Please use this identifier to cite or link to this item:
|Type:||Artigo de periódico|
|Title:||Phytosociology And Floristic Composition Of The Arboreal Component Of The Transition Lowland - Lower Montane Ombrophilous Dense Forest At Núcleo Picinguaba/serra Do Mar State Park, Ubatuba, Southeastern Brazil [florística E Fitossociologia Do Componente Arbóreo Da Transição Floresta Ombrófila Densa Das Terras Baixas - Floresta Ombrófila Densa Submontana Do Núcleo Picinguaba/pesm, Ubatuba, Sudeste Do Brasil]|
|Author:||de Campos M.C.R.|
|Abstract:||In a 1-ha plot divided into 100 subplots of 10 × 10 m, all trees with at least 15 cm of perimeter at breast height (DBH = 4.8 cm) were marked and had their heights estimated and perimeter taken. The rock cover (rocks over 50 cm diameter) was estimated in five classes of frequency, and records were made for individuals growing directly on rocks. We found 1,274 trees matching the sampling criteria, which belong to 41 botanical families (highlighting Myrtaceae, Rubiaceae and Fabaceae) and 142 species or morphotypes. The most important (Importance Value Index) species are: Euterpe edulis, Mollinedia schottiana, Bathysa mendoncaei, Coussarea accedens, Rustia formosa and Guapira opposita.

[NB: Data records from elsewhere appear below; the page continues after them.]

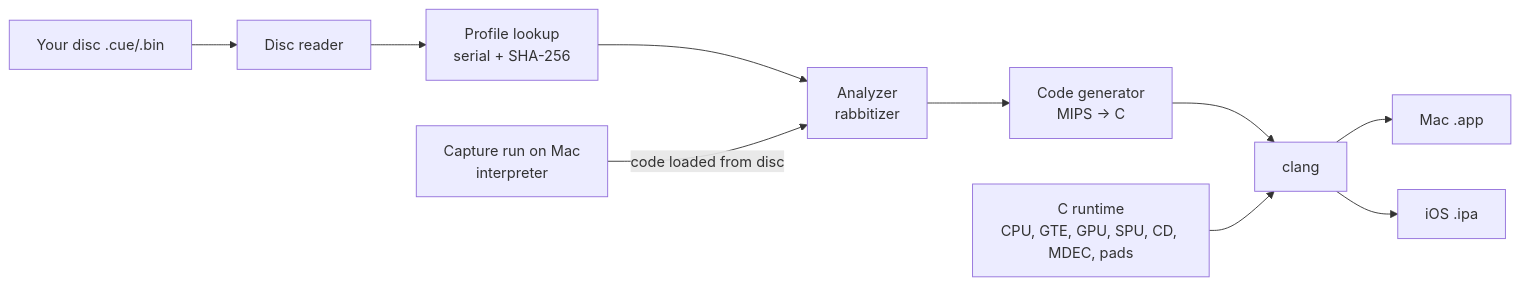
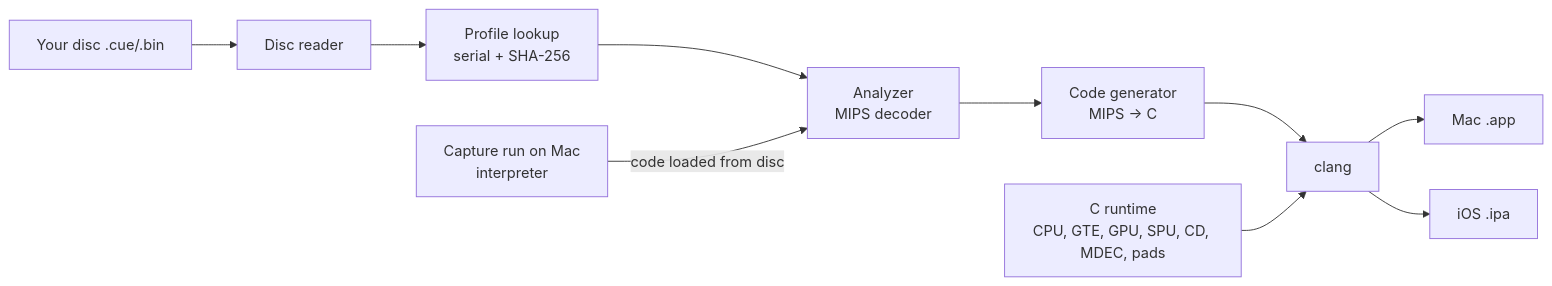
The diagram in plan.md (lukegskw/muyiunative), drawn with Mermaid before and after one commit. The commit also changed other lines of this file and 9 other files, not shown here.

````diff
--- a/plan.md
+++ b/plan.md
@@ -15,12 +15,12 @@
 ```mermaid
 flowchart LR
   D[Your disc .cue/.bin] --> R[Disc reader]
   R --> P[Profile lookup<br/>serial + SHA-256]
-  P --> A[Analyzer<br/>rabbitizer]
+  P --> A[Analyzer<br/>MIPS decoder]
   A --> G[Code generator<br/>MIPS → C]
   G --> C[clang]
   RT[C runtime<br/>CPU, GTE, GPU, SPU, CD, MDEC, pads] --> C
   C --> M[Mac .app]
   C --> I[iOS .ipa]
   H[Capture run on Mac<br/>interpreter] -->|code loaded from disc| A
 ```
````
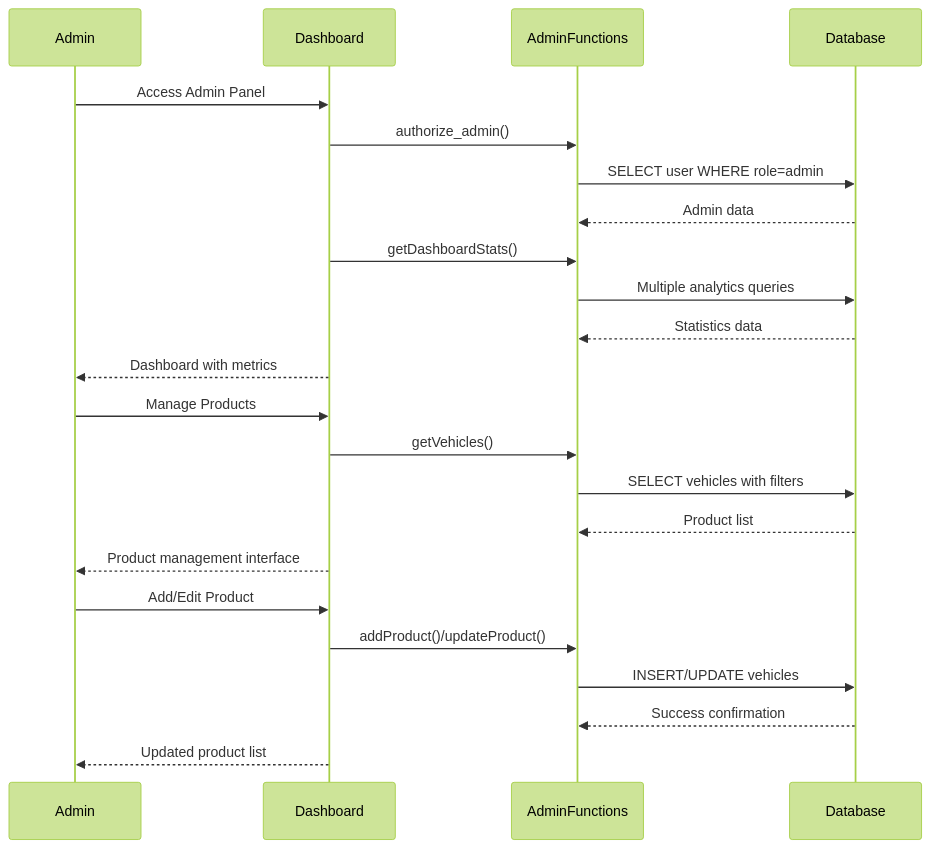
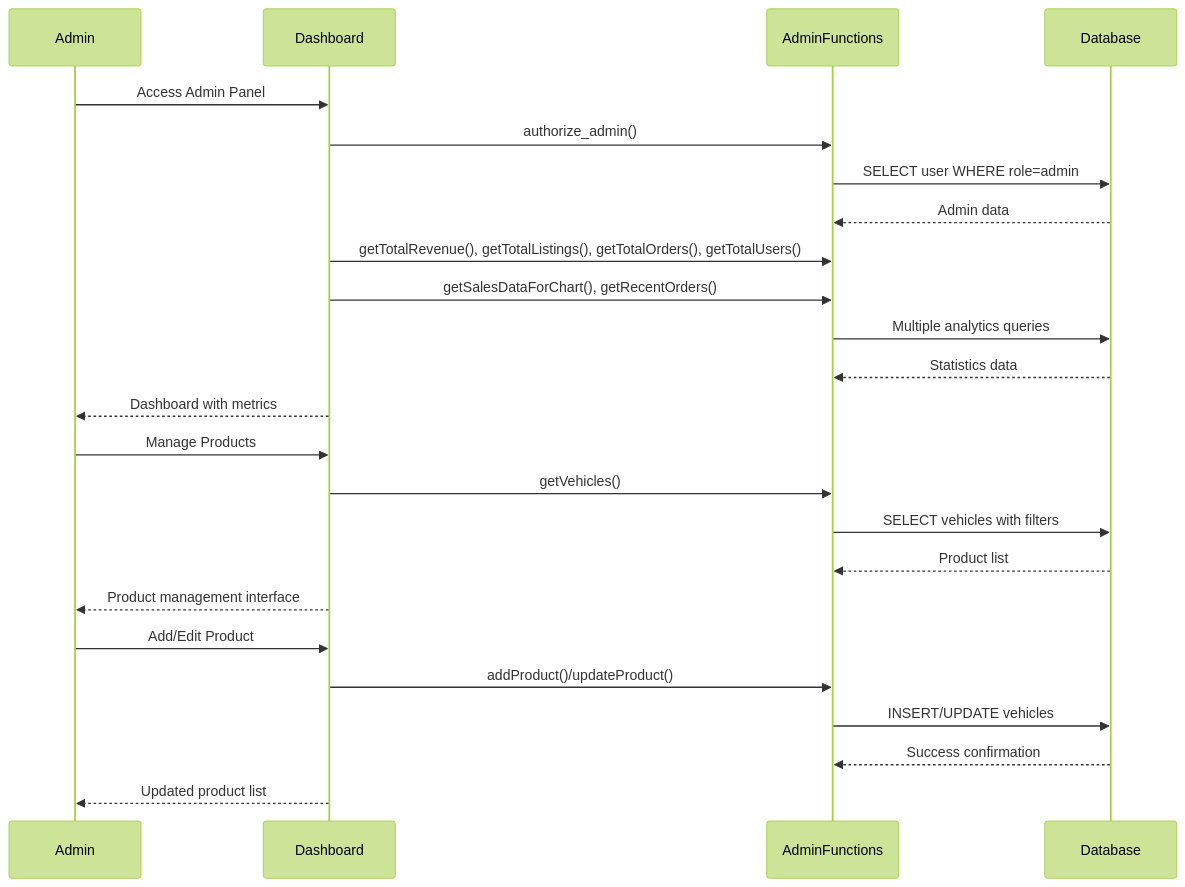
One commit to dreadlord-sedai/AuraEdition changed the third of 5 diagrams in docs/architecture.md. Above: the diagram before and after it, drawn with Mermaid (forest theme). The commit also changed other lines of this file and 313 other files, not shown here.

````diff
--- a/docs/architecture.md
+++ b/docs/architecture.md
@@ -250,28 +253,29 @@
 ```mermaid
 sequenceDiagram
     participant A as Admin
     participant D as Dashboard
     participant F as AdminFunctions
     participant DB as Database
     
     A->>D: Access Admin Panel
     D->>F: authorize_admin()
     F->>DB: SELECT user WHERE role=admin
     DB-->>F: Admin data
-    D->>F: getDashboardStats()
+    D->>F: getTotalRevenue(), getTotalListings(), getTotalOrders(), getTotalUsers()
+    D->>F: getSalesDataForChart(), getRecentOrders()
     F->>DB: Multiple analytics queries
     DB-->>F: Statistics data
     D-->>A: Dashboard with metrics
     
     A->>D: Manage Products
     D->>F: getVehicles()
     F->>DB: SELECT vehicles with filters
     DB-->>F: Product list
     D-->>A: Product management interface
     
     A->>D: Add/Edit Product
     D->>F: addProduct()/updateProduct()
     F->>DB: INSERT/UPDATE vehicles
     DB-->>F: Success confirmation
     D-->>A: Updated product list
 ```
````
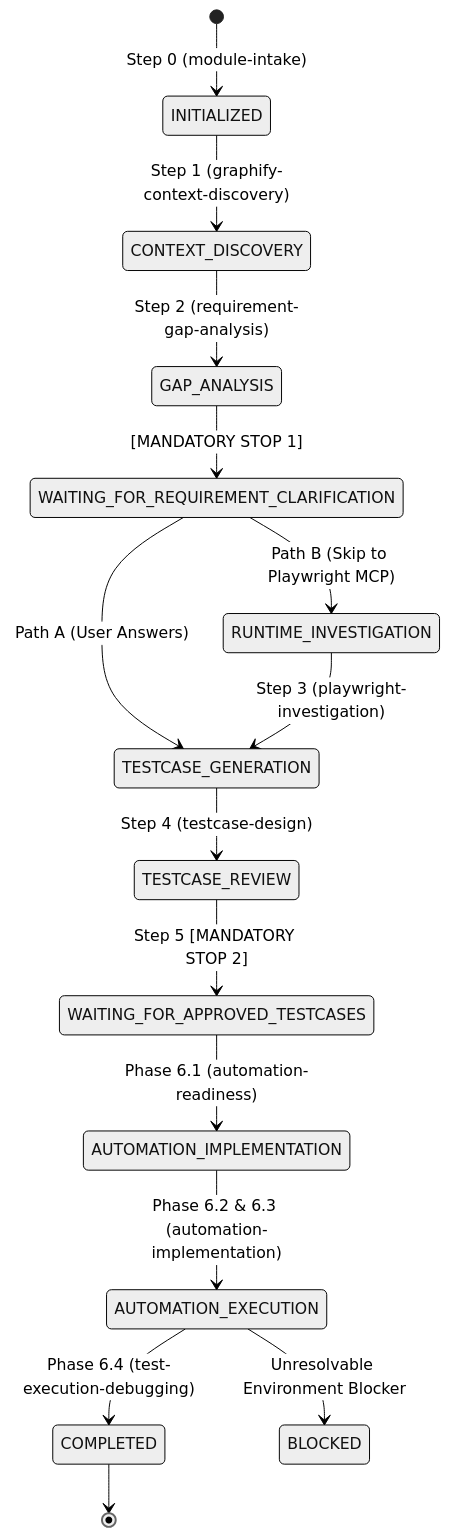
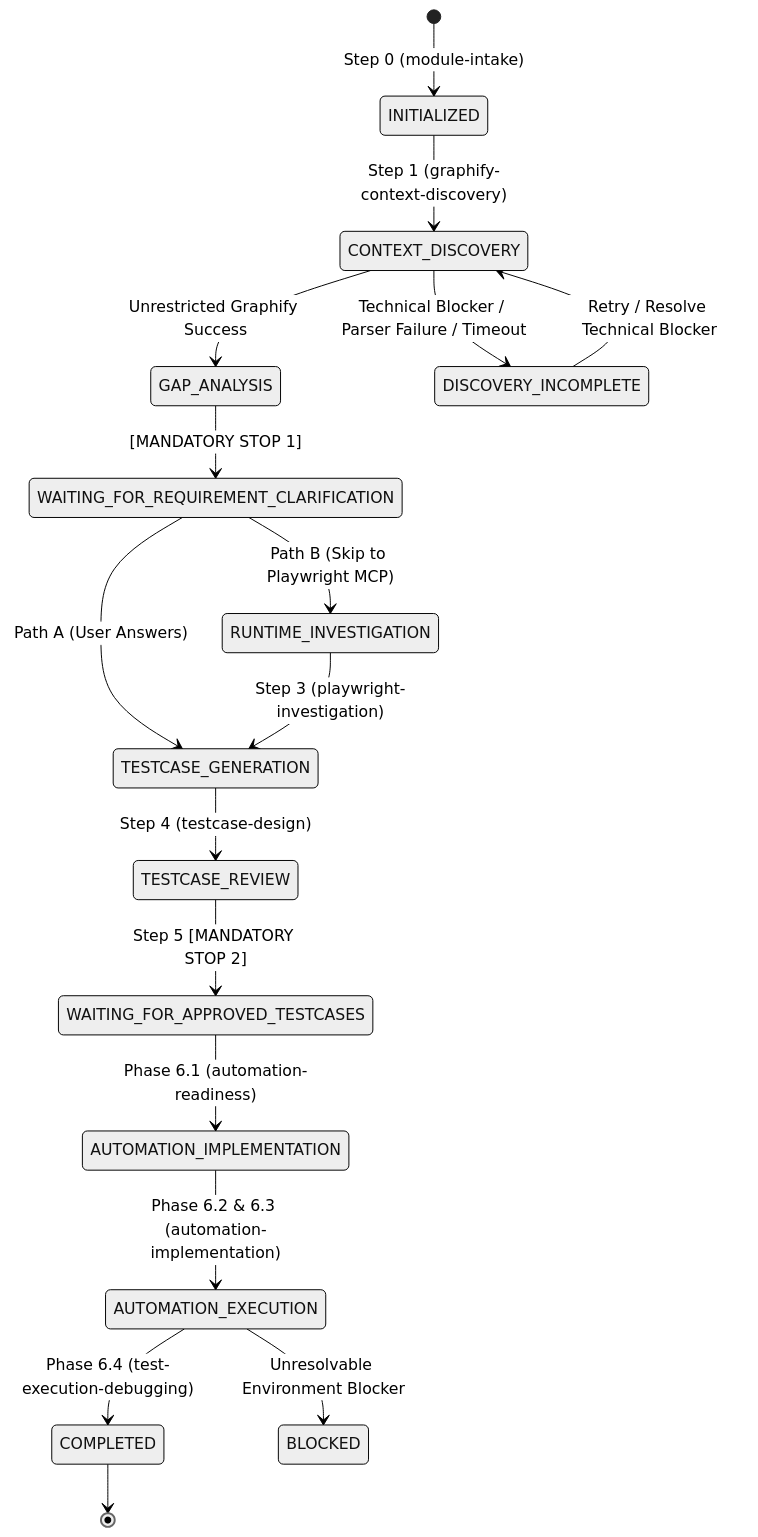
The diagram in skills/workflow-orchestrator/SKILL.md (Dang-nhut-tan/QA-skill), drawn with Mermaid (neutral theme) before and after one commit. The commit also changed other lines of this file and 5 other files, not shown here.

Commit message:
feat(graphify): implement unrestricted dependency discovery and decouple from context loading

````diff
--- a/skills/workflow-orchestrator/SKILL.md
+++ b/skills/workflow-orchestrator/SKILL.md
@@ -24,21 +24,23 @@
 ```mermaid
 stateDiagram-v2
     [*] --> INITIALIZED: Step 0 (module-intake)
     INITIALIZED --> CONTEXT_DISCOVERY: Step 1 (graphify-context-discovery)
-    CONTEXT_DISCOVERY --> GAP_ANALYSIS: Step 2 (requirement-gap-analysis)
+    CONTEXT_DISCOVERY --> GAP_ANALYSIS: Unrestricted Graphify Success
+    CONTEXT_DISCOVERY --> DISCOVERY_INCOMPLETE: Technical Blocker / Parser Failure / Timeout
+    DISCOVERY_INCOMPLETE --> CONTEXT_DISCOVERY: Retry / Resolve Technical Blocker
     
     GAP_ANALYSIS --> WAITING_FOR_REQUIREMENT_CLARIFICATION: [MANDATORY STOP 1]
     
     WAITING_FOR_REQUIREMENT_CLARIFICATION --> TESTCASE_GENERATION: Path A (User Answers)
     WAITING_FOR_REQUIREMENT_CLARIFICATION --> RUNTIME_INVESTIGATION: Path B (Skip to Playwright MCP)
     RUNTIME_INVESTIGATION --> TESTCASE_GENERATION: Step 3 (playwright-investigation)
     
     TESTCASE_GENERATION --> TESTCASE_REVIEW: Step 4 (testcase-design)
     TESTCASE_REVIEW --> WAITING_FOR_APPROVED_TESTCASES: Step 5 [MANDATORY STOP 2]
     
     WAITING_FOR_APPROVED_TESTCASES --> AUTOMATION_IMPLEMENTATION: Phase 6.1 (automation-readiness)
     AUTOMATION_IMPLEMENTATION --> AUTOMATION_EXECUTION: Phase 6.2 & 6.3 (automation-implementation)
     AUTOMATION_EXECUTION --> COMPLETED: Phase 6.4 (test-execution-debugging)
     AUTOMATION_EXECUTION --> BLOCKED: Unresolvable Environment Blocker
     COMPLETED --> [*]
 ```
````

Shannon's diversity index was 4.05 nats/ind and Pielou's equability was 0.82. The average tree height is of 9 m and the canopy is at around 18 m. The trees' average diameter is 13.9 cm, and 29 individuals surpass 50 cm DBH. The basal area for the 1-ha plot (live trees only) is 30.27 m 2. A direct relation was found between rock cover and lesser species richness and number of individuals per subplot. No relationship was found between rock cover and the mean height or mean diameter of stems in the subplots. 34 tree species in this area are able to grow on rocks; 11 of which do not grow roots to the soil, particularly Euterpe edulis and Guapira opposita. The height and diameter of the individuals that grow on rocks is not statistically different from the remaining in the plot.|
|Appears in Collections:||Unicamp - Artigos e Outros Documentos|
Items in DSpace are protected by copyright, with all rights reserved, unless otherwise indicated.